A deputy mayor of a New York village is facing state and federal charges after he was found with a cache of unregistered firearms and fake FBI badges, prosecutors said.
Brian Downey, deputy mayor of Airmont in Rockland County, was arrested at his home Thursday for purchasing a rifle suppression device over the internet. Department of Homeland Security agents had tipped off prosecutors to the delivery of the illegal device, Rockland County District Attorney Tom Walsh said.
“Today’s arrest of an individual who was entrusted by the public to serve his community is a sad day for our county,” Walsh said in a statement. “I pledged during my campaign that if elected, that I would be a district attorney that would act without fear or favor.

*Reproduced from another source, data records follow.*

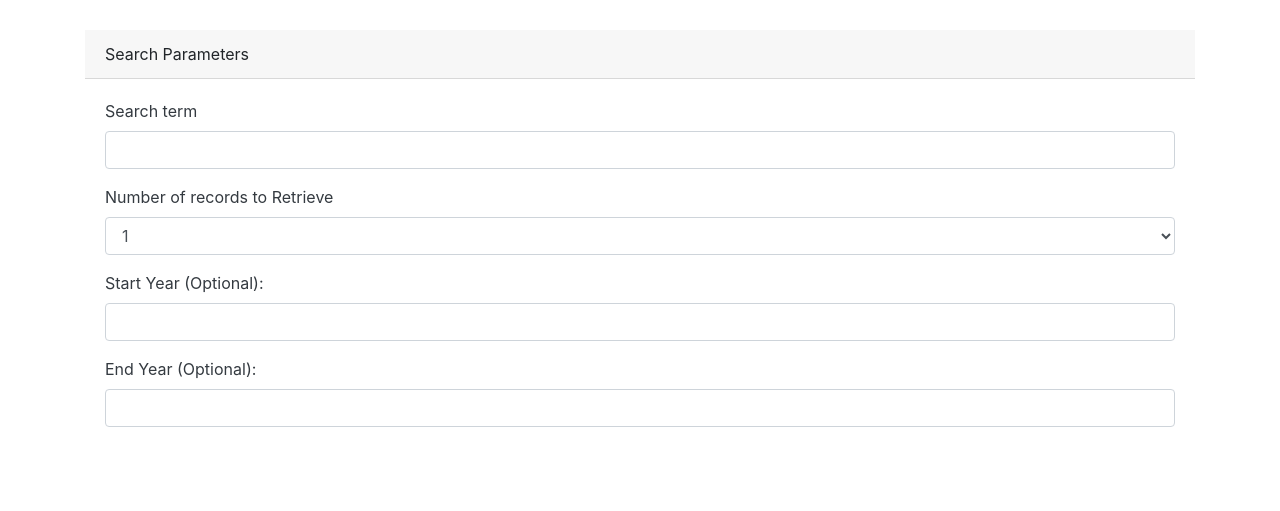
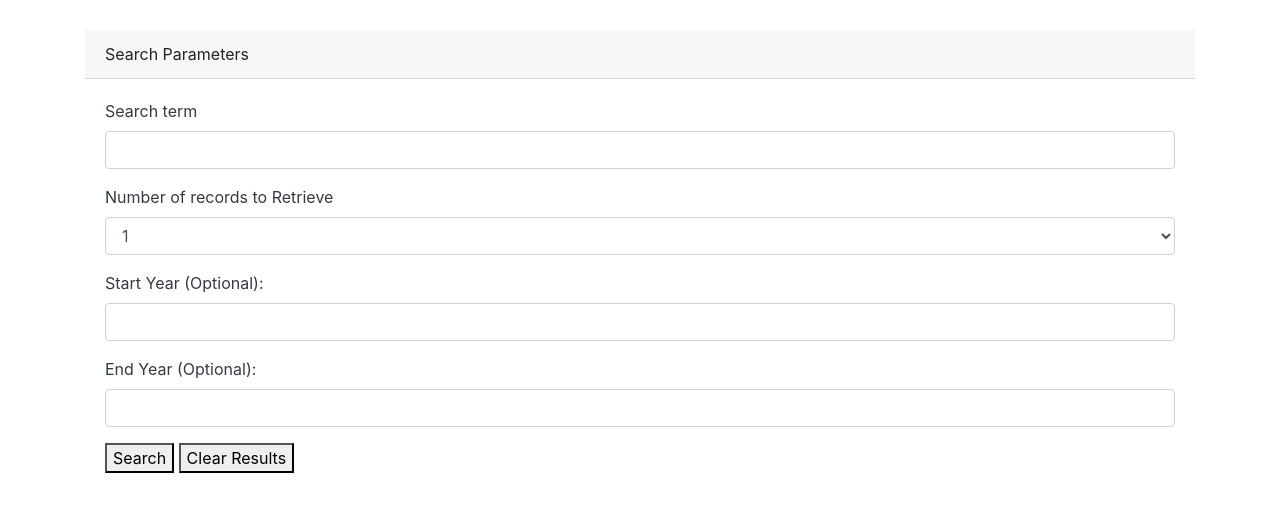
Before and after one commit to themancalledzac/NYTSearch, a plain HTML site: page index.html in a window 1280 px wide. Shown: the part 205-716 px from the top of the page. Drawn offline with nearby package versions, Linux system fonts and the light colour scheme.

Commit message:
added buttons

```diff
--- a/index.html
+++ b/index.html
@@ -45,7 +45,8 @@
                     <label for="exampleFormControlInput1">End Year (Optional):</label>
                     <input type="email" class="form-control" id="exampleFormControlInput1" placeholder="">
                 </div>
-
+                <button type="submit" class="">Search</button>
+                <button type="submit" class="">Clear Results</button>
               </form>
             </div>
     </div>
```
Also changed, not shown: 1 other file.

Today’s arrest is another example of my commitment to the citizens of Rockland County.”
During the search of the Downey’s home, investigators found more than a dozen firearms mounted on a wall in what agents called a “gun room” — including an illegally modified short-barrel rifle and a sawed-off shotgun, a criminal complaint shows.
Downey acknowledged that he wasn’t authorized to possess the controlled weapons, but claimed he felt he was allowed to alter the rifle because “he was a peace officer,” the complaint shows.
Investigators then found a lock box that Downey said he couldn’t access, leading a federal agent to force it open. Inside the box was more than 10 fake federal badges bearing the deputy mayor’s name and photo, including credentials from the FBI, the Drug Enforcement Administration and the Bureau of Prisons, among others.
“Also located within the lock box were Downey’s United States passport book, United States passport card, and his New York state commercial driver’s license,” according to the complaint unsealed Tuesday in the US Southern District Court in New York.
After being charged Thursday with multiple counts of criminal possession of a weapon, Downey was charged Friday with additional counts for possessing 10 or more unregistered firearms, 16 assault weapons and 13 firearms silencers, Walsh said.
Downey, a deputy building inspector in Ramapo and a part-time court officer, was first elected as an Airmont trustee in 2019, according to the Journal News. If convicted of a felony, he would be forced to leave office, the outlet reported.
Court records do not list an attorney for Downey, who did not respond to messages for comment late Tuesday, the Washington Post reported. He has been released on bond after a federal judge reportedly set his bail at $250,000, according to the newspaper.
After being charged Thursday with multiple counts of criminal possession of a weapon, Downey was charged Friday with additional counts for possessing 10 or more unregistered firearms, 16 assault weapons and 13 firearms silencers, charges show.
“I will echo my statements on Thursday about this unfortunate incident,” Walsh said. “Anyone who takes an oath of office to serve the public and is entrusted to by their community to serve its constituents should have integrity beyond reproach.”
The investigation into Downey is ongoing, Walsh said.